Tag Archives: plague

Atrocities in Asia: Japan’s infamous Unit 731

Howard Fischer Uppsala, Sweden   Bayonet practice, wherein Japanese soldiers used dead Chinese for targets. photographed by an Associated Press photographer near Tientsin. Date, 5 September 1937. Source, LIFE, Oct 11, 1937. page 30. Via Wikimedia In 1931 the Japanese army occupied the province of Manchuria in north-east China and continued to invade and occupy […]

Anatomical descriptions in the Iliad

Maria Chicco Aylesbury, UK   Illustration on the interior of a Greek kylix, Achilles dressing the wounds of Patroclus, Attic red figure, Vulci, Italy, ca. 500 BCE, signed by the potter Sosias. Kylix – Antikensammlung, Staatliche Museen zu Berlin F2278 (c. 500 BC)” The descriptions of battles and duels in the Iliad confer an epic […]

Giovanni Boccaccio on pandemics past and present

Constance Markey Chicago, IL   The plague of Florence, 1348; an episode in the Decameron by Boccaccio. Etching by L. Sabatelli the elder after G. Boccaccio. Credit: Wellcome Collection. Attribution 4.0 International (CC BY 4.0)) Giovanni Boccaccio (1313-1375) is universally celebrated for his masterpiece The Decameron, an appealing assemblage of one hundred loosely connected novellas, […]

COVID-19 and the Black Death

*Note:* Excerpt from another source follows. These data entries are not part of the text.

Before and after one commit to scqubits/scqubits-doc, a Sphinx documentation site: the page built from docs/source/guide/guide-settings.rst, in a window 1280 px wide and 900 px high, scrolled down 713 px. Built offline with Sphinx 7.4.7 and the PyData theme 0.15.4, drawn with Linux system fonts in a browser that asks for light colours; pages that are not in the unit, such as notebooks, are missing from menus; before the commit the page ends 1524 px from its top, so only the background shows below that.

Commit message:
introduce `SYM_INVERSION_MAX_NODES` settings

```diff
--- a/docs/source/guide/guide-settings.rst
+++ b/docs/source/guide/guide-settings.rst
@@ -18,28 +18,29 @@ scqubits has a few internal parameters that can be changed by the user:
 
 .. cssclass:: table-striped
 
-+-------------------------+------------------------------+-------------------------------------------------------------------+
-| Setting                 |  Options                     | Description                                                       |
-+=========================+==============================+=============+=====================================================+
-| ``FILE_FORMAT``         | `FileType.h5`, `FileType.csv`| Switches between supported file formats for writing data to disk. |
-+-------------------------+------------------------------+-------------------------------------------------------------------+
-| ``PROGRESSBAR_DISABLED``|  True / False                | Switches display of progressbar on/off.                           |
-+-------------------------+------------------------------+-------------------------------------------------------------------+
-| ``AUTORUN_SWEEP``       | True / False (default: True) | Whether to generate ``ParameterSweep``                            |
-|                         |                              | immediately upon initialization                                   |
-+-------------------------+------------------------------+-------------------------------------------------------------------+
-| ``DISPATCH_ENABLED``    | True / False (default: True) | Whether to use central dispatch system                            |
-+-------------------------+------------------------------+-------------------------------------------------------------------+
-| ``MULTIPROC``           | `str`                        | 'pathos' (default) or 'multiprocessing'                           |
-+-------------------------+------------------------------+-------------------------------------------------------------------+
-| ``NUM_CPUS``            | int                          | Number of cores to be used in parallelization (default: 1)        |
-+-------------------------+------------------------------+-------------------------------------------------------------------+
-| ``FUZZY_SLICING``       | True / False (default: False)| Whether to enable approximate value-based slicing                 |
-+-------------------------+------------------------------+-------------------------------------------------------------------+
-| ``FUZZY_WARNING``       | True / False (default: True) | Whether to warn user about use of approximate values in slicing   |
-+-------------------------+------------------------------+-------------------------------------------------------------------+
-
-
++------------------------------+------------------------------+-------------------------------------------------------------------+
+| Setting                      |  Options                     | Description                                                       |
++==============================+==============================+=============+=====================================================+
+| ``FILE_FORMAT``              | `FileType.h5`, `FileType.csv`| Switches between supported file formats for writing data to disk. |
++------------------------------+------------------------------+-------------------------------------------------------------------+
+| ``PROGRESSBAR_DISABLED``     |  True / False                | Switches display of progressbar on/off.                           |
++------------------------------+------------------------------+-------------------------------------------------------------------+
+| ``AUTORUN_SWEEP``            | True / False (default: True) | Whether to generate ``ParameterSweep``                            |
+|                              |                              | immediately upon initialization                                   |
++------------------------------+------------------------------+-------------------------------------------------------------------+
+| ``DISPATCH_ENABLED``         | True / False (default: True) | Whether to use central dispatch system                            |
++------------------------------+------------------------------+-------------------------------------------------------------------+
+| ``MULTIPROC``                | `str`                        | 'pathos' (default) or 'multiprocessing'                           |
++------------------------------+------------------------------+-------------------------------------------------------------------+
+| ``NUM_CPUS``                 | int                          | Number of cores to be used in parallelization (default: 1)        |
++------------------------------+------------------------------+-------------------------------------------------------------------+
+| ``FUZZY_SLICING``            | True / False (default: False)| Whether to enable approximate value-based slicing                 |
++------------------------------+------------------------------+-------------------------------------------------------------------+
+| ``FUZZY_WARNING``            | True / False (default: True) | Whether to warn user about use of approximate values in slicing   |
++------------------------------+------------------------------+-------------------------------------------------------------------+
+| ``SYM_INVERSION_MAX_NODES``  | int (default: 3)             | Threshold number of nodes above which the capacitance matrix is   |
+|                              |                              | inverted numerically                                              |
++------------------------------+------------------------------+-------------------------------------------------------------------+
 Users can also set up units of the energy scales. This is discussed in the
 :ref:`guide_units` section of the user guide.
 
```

Colleen Donnelly  Denver, Colorado, United States   A street during the plague in London with a death cart and mourners. Colour wood engraving by E. Evans. Wellcome Library no. 6918i. Source During the fourteenth century waves of the bubonic plague washed across Europe. Doomsday books of the age described an apocalypse that wiped out one-quarter […]

Plague epidemics and the evolution of language in England

Andrew P. K. Wodrich Washington, DC, United States   Pierart dou Tielt’s illustration depicts the mortal toll of the Black Death in a Belgian town circa 1353. Similarly, the plague decimated the population of England, spurring the change from French to English as the country’s dominant spoken language. Via Wikimedia Commons here.  Epidemics have had a profound impact […]

Mary Niles and the Canton rats

Edward McSweegan Kinston, Rhode Island, United States   Doctor Mary West Niles, Wikipedia  Bubonic plague arrived in Honolulu in December 1899. A month later it had spread to San Francisco, where the infection caused a series of deadly outbreaks until 1907.1 But for decades before plague reached the American west coast, it had burned through […]

Live chicken for treating plague buboes

Detail of Zug der Soldaten und Marketenderinnen by Franz Brun. 1559. Prints, Drawings and Watercolors from the Anne S.K. Brown Military Collection. Brown Digital Repository. Brown University Library. When the bubonic plague struck Europe after 1347, it left the medical profession helpless. Unable to cure or contain the disease, doctors focused largely on dealing with […]

Plagues and prejudice

Anne Jacobson Oak Park, Illinois, United States   Figure 1. Honolulu Chinatown fire of 1900. Hawaii State Archives.  It was a calm, clear January morning on the gritty streets of paradise. Honolulu, the capital of the newly-annexed U.S. territory of Hawaii, was ushering out a century of upheaval that had included the arrival of explorers, […]

COVID-19 and Malta’s Black Plague epidemic of 1813

Victor Grech Pembroke, Malta   Fisherman. Painting by Victor Grech Malta in the British Empire In the nineteenth century Malta had a population of around 91,000 people and was governed by the British Empire. Despite its small size and absence of natural resources, the island was an important Mediterranean crossroads, with a vital natural harbor […]

Ladies in red: medical and metaphorical reflections on La Traviata

Milad Matta Gregory Rutecki Lyndhurst, Ohio, United States   Illustration by Jason Malmberg. “. . . phthisic beauty[’s] . . . most famous operatic embodiment was Violetta Valery . . .This physical type became not only fashionable but sexy . . . When a society does not understand—and cannot control—a disease, ground seems to open […]